Before and after images
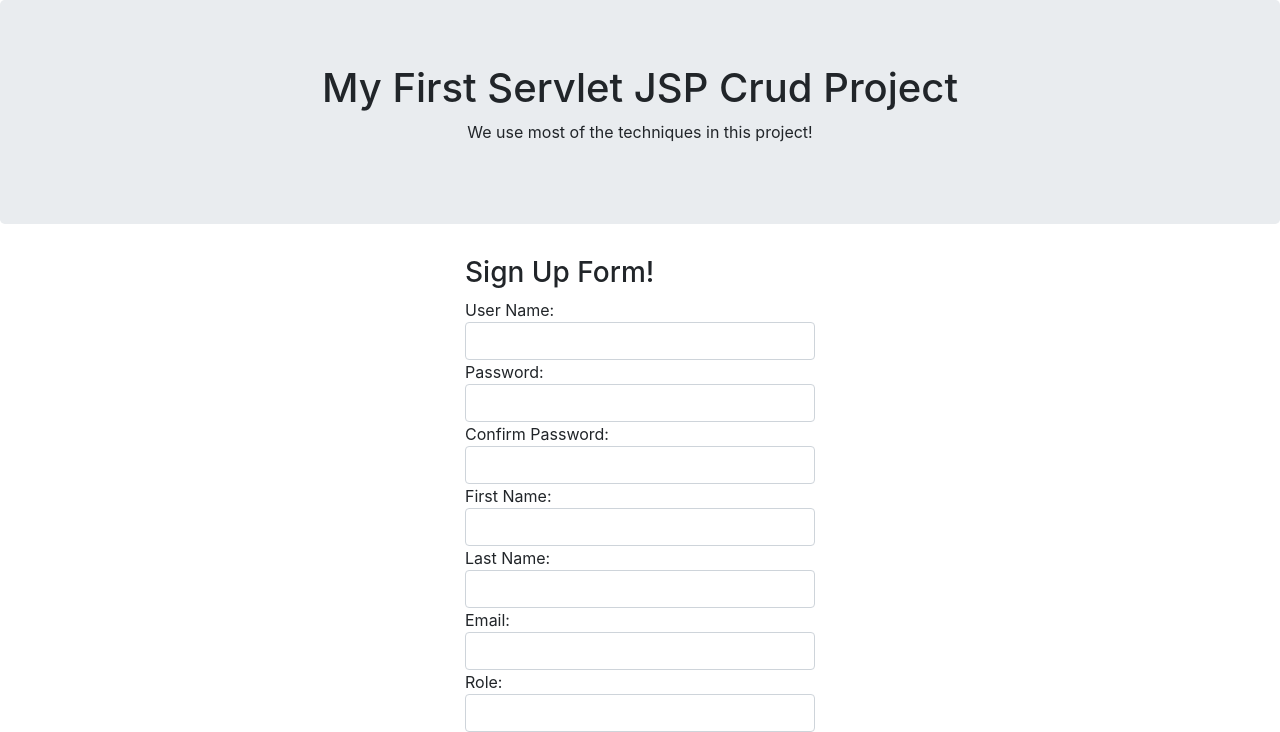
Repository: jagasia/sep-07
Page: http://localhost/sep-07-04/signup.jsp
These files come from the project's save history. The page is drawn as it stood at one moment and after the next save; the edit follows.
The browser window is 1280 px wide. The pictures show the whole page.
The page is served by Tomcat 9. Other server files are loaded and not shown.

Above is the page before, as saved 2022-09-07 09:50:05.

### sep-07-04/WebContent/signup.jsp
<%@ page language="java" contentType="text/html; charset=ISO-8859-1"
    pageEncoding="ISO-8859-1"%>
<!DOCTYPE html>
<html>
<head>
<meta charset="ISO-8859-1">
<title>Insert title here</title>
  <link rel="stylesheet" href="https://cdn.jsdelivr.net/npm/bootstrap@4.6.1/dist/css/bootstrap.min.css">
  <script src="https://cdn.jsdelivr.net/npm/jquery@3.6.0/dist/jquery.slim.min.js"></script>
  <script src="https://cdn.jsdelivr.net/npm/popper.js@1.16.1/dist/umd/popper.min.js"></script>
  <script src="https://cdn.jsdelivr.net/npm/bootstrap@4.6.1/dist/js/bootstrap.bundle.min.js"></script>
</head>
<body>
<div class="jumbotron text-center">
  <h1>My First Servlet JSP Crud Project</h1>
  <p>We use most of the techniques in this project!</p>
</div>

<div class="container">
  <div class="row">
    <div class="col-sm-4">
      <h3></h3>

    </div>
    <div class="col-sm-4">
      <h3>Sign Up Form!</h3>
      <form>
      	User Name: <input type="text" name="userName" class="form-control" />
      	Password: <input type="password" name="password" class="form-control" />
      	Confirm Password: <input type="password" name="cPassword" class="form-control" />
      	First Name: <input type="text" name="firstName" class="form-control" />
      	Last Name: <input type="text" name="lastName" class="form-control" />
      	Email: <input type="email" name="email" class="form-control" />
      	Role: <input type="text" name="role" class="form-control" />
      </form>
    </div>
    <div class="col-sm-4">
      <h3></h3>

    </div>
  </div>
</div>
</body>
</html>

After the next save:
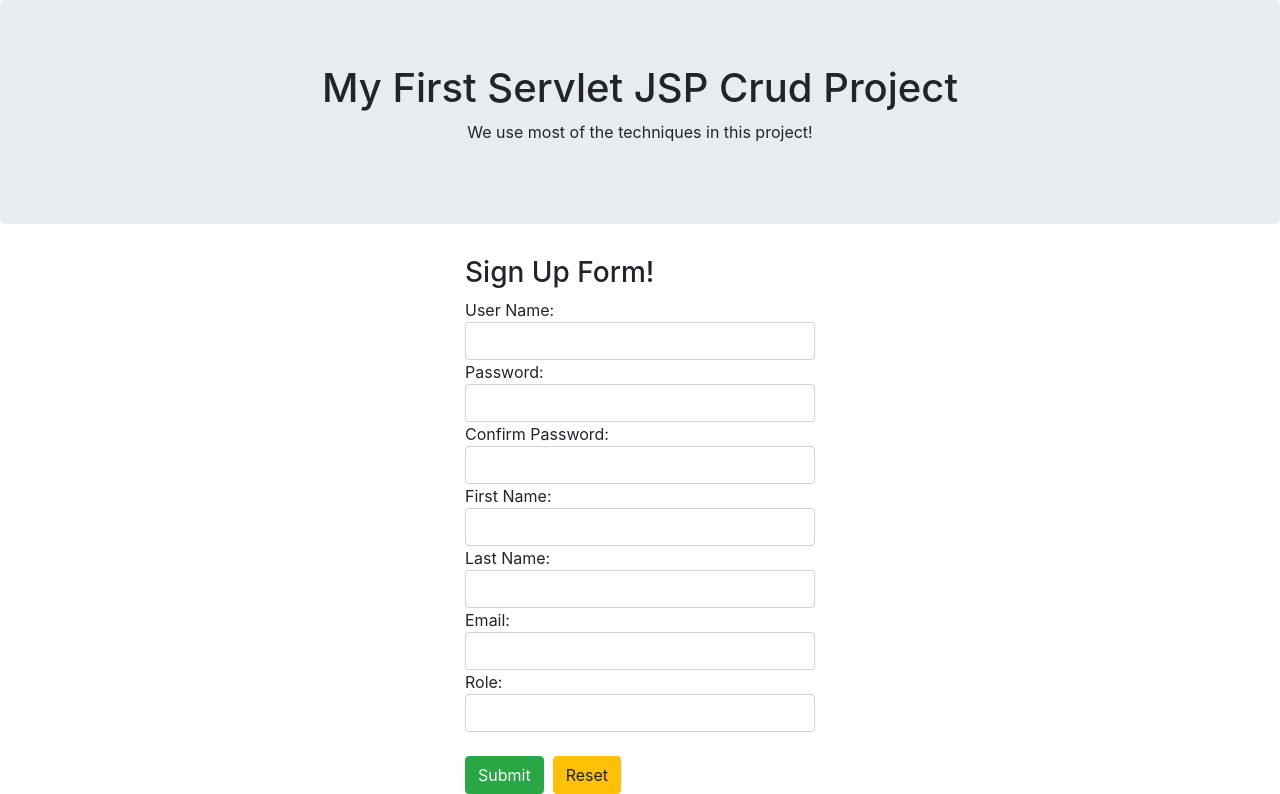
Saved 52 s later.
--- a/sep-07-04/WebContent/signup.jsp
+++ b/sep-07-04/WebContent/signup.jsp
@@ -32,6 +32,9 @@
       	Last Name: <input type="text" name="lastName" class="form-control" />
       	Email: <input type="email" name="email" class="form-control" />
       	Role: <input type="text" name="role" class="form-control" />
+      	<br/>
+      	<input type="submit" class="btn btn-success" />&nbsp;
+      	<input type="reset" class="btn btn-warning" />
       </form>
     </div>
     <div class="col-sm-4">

Try it –
Give back exactly the lines from the line containing "--- a/sep-07-04/WebContent/signup.jsp" to the end of the entries, and no other lines.

Solution to the problem –
--- a/sep-07-04/WebContent/signup.jsp
+++ b/sep-07-04/WebContent/signup.jsp
@@ -32,6 +32,9 @@
       	Last Name: <input type="text" name="lastName" class="form-control" />
       	Email: <input type="email" name="email" class="form-control" />
       	Role: <input type="text" name="role" class="form-control" />
+      	<br/>
+      	<input type="submit" class="btn btn-success" />&nbsp;
+      	<input type="reset" class="btn btn-warning" />
       </form>
     </div>
     <div class="col-sm-4">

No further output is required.